London Gatwick Airport will begin a public consultation on September 9, 2021 to discuss putting its existing northern runway into routine use alongside its main runway.
The scheme will help secure the airport’s long-term growth, creating approximately 18,400 additional jobs by 2038 and generating an estimated £1.5bn (US$2bn) for the region. The proposed plans would reposition the second runway by moving its center line 12m further north. This would enable dual runway operations with the airport’s main runway.
A second runway would add resilience to Gatwick’s operations (reducing delays and congestion), bring new global connections and allow an increase in passenger capacity to approximately 75 million passengers per year by 2038.
As the proposed northern runway plans are considered a Nationally Significant Infrastructure Project, the airport plans to apply for a Development Consent Order (DCO) to build and operate the scheme. Before the application is submitted, Gatwick will run a 12-week public consultation for anyone who is interested in reviewing or commenting on the proposals.
Stewart Wingate, CEO of Gatwick Airport, said, “While we are currently experiencing low passenger and air traffic volumes due to the global pandemic, we are confident that Gatwick will not only fully recover to previous passenger levels, but has the potential to continue to grow back into one of Europe’s premier airports. Our plans to bring our existing northern runway into routine use will not only help to secure that growth but will also ensure many thousands of additional jobs and a vital boost to the economy for our local region.
“We would like to hear views from local people and interested groups on the proposed Northern Runway Project as part of our comprehensive public consultation process, and encourage everyone to take time to review our plans.

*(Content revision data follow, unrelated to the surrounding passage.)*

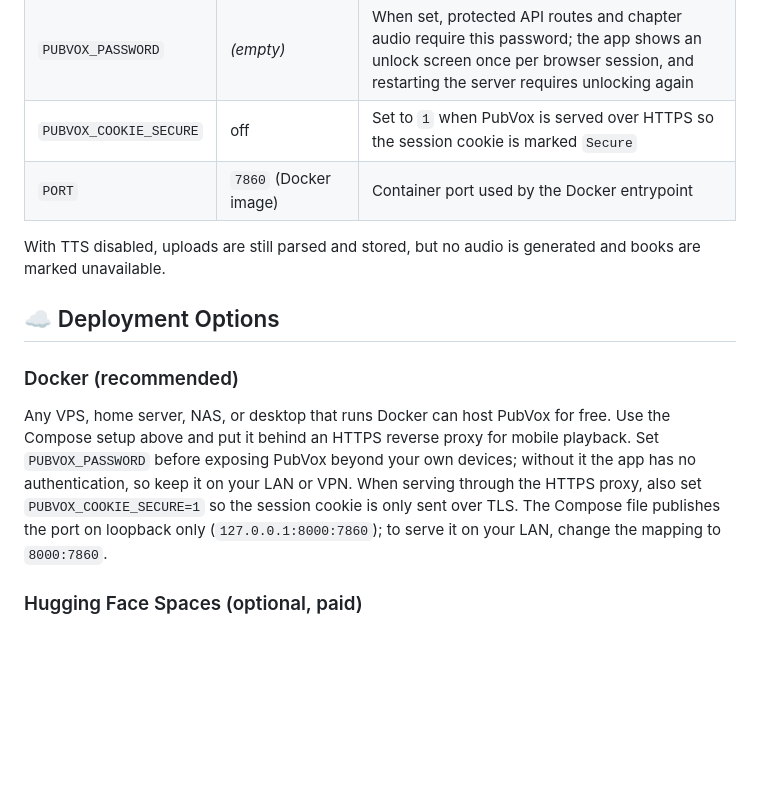
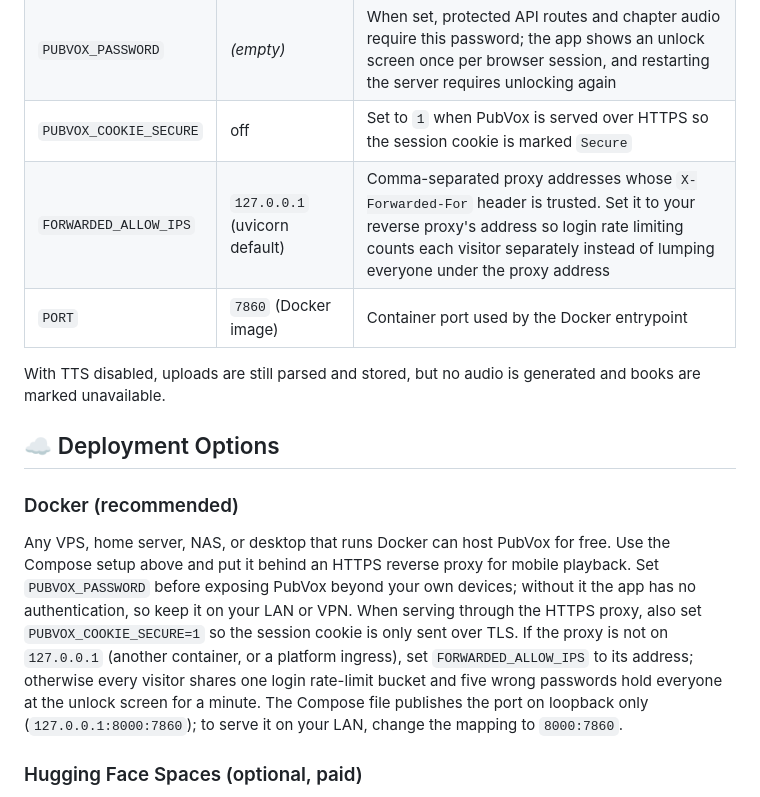
Before and after one commit to samxli/PubVox, a Markdown page: README.md, the part around the change. Rendered like a GitHub page; blank space fills up the shorter version.

Commit message:
Document FORWARDED_ALLOW_IPS for reverse-proxy deployments
Behind a proxy that uvicorn does not trust, every login shares the proxy's address, so five failures lock out all visitors. uvicorn already supports an allow-list; document it instead of changing the limiter.

```diff
--- a/README.md
+++ b/README.md
@@ -65,6 +65,7 @@ For the PWA and Media Session API to work properly on mobile devices, PubVox mus
 | `PUBVOX_TTS_VOICE` | `en-US-AriaNeural` | Edge TTS voice name |
 | `PUBVOX_PASSWORD` | *(empty)* | When set, protected API routes and chapter audio require this password; the app shows an unlock screen once per browser session, and restarting the server requires unlocking again |
 | `PUBVOX_COOKIE_SECURE` | off | Set to `1` when PubVox is served over HTTPS so the session cookie is marked `Secure` |
+| `FORWARDED_ALLOW_IPS` | `127.0.0.1` (uvicorn default) | Comma-separated proxy addresses whose `X-Forwarded-For` header is trusted. Set it to your reverse proxy's address so login rate limiting counts each visitor separately instead of lumping everyone under the proxy address |
 | `PORT` | `7860` (Docker image) | Container port used by the Docker entrypoint |
 
 With TTS disabled, uploads are still parsed and stored, but no audio is generated and books are marked unavailable.
@@ -73,7 +74,7 @@ With TTS disabled, uploads are still parsed and stored, but no audio is generate
 
 ### Docker (recommended)
 
-Any VPS, home server, NAS, or desktop that runs Docker can host PubVox for free. Use the Compose setup above and put it behind an HTTPS reverse proxy for mobile playback. Set `PUBVOX_PASSWORD` before exposing PubVox beyond your own devices; without it the app has no authentication, so keep it on your LAN or VPN. When serving through the HTTPS proxy, also set `PUBVOX_COOKIE_SECURE=1` so the session cookie is only sent over TLS. The Compose file publishes the port on loopback only (`127.0.0.1:8000:7860`); to serve it on your LAN, change the mapping to `8000:7860`.
+Any VPS, home server, NAS, or desktop that runs Docker can host PubVox for free. Use the Compose setup above and put it behind an HTTPS reverse proxy for mobile playback. Set `PUBVOX_PASSWORD` before exposing PubVox beyond your own devices; without it the app has no authentication, so keep it on your LAN or VPN. When serving through the HTTPS proxy, also set `PUBVOX_COOKIE_SECURE=1` so the session cookie is only sent over TLS. If the proxy is not on `127.0.0.1` (another container, or a platform ingress), set `FORWARDED_ALLOW_IPS` to its address; otherwise every visitor shares one login rate-limit bucket and five wrong passwords hold everyone at the unlock screen for a minute. The Compose file publishes the port on loopback only (`127.0.0.1:8000:7860`); to serve it on your LAN, change the mapping to `8000:7860`.
 
 ### Hugging Face Spaces (optional, paid)
 
```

“Aside from the economic benefits our plans will have, we remain committed to our sustainability goals. Our northern runway plans are designed to be a low-impact way of unlocking new capacity from our existing infrastructure, much of which is already in place.”